(Exercise description) Wherever the word "them" appears in a line of the data, that line should be copied.

(Data for the task)
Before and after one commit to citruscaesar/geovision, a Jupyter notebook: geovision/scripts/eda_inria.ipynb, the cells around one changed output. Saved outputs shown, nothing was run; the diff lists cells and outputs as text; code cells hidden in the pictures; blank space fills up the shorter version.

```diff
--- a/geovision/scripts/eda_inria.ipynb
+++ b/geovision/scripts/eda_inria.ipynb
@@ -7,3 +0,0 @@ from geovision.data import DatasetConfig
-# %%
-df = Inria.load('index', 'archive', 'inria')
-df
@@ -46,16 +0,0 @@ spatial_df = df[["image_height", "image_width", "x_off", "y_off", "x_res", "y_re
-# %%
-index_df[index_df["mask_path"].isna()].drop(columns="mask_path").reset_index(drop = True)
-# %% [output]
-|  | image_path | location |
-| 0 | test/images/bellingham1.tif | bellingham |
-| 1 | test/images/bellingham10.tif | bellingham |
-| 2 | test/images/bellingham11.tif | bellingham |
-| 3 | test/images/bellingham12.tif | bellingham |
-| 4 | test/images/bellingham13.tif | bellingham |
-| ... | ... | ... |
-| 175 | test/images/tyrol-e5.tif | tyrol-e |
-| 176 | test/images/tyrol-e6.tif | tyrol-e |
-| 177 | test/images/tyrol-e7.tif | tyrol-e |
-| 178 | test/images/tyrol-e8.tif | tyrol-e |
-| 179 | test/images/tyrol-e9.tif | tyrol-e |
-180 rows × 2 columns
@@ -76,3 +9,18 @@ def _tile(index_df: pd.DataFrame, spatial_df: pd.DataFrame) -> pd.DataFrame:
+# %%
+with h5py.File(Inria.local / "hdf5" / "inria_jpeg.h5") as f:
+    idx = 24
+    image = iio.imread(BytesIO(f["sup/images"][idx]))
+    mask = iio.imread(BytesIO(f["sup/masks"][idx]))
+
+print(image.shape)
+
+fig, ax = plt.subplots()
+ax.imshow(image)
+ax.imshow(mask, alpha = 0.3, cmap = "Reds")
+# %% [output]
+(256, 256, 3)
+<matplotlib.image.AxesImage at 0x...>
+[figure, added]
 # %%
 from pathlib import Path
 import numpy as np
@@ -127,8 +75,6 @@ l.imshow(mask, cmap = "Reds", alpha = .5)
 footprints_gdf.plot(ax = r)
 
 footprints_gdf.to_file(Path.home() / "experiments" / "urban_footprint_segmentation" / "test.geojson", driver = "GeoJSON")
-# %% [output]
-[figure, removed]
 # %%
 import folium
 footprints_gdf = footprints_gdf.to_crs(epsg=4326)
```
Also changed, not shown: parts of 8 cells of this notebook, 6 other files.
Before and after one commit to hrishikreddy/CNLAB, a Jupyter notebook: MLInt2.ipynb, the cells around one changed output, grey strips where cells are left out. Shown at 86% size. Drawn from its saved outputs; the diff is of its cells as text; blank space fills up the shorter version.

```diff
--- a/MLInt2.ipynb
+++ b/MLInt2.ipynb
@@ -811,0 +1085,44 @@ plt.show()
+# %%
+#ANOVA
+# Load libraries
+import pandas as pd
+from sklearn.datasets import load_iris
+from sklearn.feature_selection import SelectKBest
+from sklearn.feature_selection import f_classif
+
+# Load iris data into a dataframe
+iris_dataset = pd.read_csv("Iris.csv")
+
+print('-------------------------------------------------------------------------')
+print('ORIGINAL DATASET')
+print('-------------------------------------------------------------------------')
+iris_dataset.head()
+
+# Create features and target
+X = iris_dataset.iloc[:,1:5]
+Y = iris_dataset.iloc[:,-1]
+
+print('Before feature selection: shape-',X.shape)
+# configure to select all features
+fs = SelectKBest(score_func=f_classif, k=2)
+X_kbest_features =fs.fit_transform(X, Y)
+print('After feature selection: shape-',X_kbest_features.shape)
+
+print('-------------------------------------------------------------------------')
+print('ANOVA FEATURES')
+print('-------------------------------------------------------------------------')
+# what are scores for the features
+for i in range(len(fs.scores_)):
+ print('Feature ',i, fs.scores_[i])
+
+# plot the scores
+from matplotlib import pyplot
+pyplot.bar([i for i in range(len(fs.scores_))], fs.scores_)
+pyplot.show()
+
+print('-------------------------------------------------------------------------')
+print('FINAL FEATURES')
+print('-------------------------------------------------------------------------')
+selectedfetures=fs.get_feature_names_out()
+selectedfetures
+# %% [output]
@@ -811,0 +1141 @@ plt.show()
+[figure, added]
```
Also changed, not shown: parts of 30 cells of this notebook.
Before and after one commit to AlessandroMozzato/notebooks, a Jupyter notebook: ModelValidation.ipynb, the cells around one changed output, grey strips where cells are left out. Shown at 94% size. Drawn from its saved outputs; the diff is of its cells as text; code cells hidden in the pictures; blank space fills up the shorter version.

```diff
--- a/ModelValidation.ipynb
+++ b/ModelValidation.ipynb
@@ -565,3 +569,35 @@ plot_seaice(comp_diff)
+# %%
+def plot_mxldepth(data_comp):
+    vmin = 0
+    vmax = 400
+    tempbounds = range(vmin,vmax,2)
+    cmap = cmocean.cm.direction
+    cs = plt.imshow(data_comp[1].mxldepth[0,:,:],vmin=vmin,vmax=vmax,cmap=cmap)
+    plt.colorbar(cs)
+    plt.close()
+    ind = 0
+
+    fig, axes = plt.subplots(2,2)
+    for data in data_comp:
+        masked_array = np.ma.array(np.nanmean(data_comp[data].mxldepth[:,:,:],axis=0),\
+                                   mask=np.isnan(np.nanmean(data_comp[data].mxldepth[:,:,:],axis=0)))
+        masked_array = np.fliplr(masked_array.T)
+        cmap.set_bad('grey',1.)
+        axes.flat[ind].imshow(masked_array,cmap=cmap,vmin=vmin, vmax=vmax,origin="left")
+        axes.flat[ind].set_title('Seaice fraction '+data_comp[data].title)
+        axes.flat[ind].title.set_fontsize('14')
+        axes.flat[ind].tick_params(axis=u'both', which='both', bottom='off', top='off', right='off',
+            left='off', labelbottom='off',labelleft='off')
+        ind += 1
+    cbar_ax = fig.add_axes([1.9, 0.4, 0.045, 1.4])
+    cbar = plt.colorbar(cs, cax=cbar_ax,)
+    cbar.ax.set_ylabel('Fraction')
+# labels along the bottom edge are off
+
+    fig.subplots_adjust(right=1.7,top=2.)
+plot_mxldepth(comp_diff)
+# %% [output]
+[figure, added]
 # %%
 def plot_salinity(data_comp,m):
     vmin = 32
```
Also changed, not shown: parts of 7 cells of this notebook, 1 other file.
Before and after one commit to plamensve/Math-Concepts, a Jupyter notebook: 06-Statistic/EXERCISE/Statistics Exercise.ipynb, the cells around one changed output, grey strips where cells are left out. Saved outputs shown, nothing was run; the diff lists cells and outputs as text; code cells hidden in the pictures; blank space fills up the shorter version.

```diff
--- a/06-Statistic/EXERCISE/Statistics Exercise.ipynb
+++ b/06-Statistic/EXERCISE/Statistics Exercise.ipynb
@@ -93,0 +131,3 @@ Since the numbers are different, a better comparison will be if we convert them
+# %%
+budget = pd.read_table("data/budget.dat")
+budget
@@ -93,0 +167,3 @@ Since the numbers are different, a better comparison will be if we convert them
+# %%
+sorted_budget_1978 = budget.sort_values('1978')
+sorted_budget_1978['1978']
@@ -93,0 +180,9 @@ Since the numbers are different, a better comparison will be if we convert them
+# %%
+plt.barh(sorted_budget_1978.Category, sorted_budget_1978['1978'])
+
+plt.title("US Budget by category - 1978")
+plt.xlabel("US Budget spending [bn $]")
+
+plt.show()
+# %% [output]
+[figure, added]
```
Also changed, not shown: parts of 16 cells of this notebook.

(Result)
@@ -93,0 +131,3 @@ Since the numbers are different, a better comparison will be if we convert them
@@ -93,0 +167,3 @@ Since the numbers are different, a better comparison will be if we convert them
@@ -93,0 +180,9 @@ Since the numbers are different, a better comparison will be if we convert them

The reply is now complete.